■ What to work on
Whenever a line carries the word "true", pull it out of the entries.

Items from a dataset
┌────────

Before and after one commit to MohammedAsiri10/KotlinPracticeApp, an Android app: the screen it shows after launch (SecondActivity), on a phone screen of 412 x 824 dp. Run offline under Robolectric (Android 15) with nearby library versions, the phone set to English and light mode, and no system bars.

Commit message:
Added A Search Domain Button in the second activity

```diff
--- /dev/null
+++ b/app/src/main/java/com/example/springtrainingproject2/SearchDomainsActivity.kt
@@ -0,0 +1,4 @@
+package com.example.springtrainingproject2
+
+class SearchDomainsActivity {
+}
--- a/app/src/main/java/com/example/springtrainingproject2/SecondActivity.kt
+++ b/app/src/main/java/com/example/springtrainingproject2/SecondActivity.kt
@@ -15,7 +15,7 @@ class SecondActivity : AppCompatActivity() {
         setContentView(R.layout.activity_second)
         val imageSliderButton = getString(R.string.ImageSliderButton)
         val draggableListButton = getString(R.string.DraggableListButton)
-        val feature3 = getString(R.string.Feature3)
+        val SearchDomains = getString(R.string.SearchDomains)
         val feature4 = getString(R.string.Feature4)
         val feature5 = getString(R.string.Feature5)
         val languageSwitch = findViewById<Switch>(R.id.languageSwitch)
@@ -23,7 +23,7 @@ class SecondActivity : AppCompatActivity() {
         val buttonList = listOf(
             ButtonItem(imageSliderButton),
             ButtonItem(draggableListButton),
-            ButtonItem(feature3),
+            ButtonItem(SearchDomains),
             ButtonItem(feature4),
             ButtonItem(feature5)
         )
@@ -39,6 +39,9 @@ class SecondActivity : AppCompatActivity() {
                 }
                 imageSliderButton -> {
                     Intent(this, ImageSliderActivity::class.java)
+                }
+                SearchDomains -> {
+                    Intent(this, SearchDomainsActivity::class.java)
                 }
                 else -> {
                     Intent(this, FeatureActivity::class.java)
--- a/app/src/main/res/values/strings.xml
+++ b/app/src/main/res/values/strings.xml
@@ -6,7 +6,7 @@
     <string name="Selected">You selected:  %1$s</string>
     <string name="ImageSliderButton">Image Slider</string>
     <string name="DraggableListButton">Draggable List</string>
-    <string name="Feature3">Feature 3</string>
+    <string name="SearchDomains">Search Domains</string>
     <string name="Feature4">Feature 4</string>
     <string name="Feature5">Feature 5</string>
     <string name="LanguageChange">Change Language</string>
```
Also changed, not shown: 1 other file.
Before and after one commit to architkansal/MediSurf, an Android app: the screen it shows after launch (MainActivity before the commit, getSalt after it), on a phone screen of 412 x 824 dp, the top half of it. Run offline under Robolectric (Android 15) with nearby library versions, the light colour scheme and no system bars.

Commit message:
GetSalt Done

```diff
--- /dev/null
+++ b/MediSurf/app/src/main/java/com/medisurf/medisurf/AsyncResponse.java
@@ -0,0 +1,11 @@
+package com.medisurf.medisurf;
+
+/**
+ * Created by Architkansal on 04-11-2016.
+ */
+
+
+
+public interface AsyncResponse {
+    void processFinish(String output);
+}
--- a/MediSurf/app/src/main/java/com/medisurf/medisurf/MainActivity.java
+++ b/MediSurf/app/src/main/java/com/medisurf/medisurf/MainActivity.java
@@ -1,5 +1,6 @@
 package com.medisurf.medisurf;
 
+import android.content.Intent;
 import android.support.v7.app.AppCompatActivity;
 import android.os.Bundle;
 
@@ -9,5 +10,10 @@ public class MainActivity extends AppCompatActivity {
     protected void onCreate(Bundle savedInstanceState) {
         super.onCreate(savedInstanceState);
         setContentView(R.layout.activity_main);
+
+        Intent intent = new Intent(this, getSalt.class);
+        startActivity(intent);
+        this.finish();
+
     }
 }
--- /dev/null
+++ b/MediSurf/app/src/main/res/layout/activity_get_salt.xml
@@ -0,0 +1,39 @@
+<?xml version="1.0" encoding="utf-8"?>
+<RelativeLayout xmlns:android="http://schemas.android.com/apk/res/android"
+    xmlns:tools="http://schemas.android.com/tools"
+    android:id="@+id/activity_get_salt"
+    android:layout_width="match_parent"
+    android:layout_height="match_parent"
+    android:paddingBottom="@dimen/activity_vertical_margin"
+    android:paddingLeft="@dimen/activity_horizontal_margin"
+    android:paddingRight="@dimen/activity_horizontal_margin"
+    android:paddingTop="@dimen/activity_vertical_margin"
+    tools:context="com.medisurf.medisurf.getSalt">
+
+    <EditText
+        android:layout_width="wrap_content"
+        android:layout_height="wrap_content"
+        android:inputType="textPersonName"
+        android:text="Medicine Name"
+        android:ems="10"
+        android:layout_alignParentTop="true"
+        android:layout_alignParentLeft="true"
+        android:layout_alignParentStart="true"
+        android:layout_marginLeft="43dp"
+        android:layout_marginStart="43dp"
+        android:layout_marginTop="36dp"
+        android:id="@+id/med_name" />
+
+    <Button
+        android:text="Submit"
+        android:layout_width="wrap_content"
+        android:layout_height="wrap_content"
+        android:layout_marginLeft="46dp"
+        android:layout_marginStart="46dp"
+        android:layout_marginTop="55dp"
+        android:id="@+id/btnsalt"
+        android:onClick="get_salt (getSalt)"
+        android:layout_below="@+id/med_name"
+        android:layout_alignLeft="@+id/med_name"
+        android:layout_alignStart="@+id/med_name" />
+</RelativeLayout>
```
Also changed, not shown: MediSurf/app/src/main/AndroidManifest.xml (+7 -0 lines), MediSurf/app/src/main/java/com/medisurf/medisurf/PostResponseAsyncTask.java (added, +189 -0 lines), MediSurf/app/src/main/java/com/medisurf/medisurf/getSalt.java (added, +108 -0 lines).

└────────

■ Result
+        android:layout_alignParentTop="true"
+        android:layout_alignParentLeft="true"
+        android:layout_alignParentStart="true"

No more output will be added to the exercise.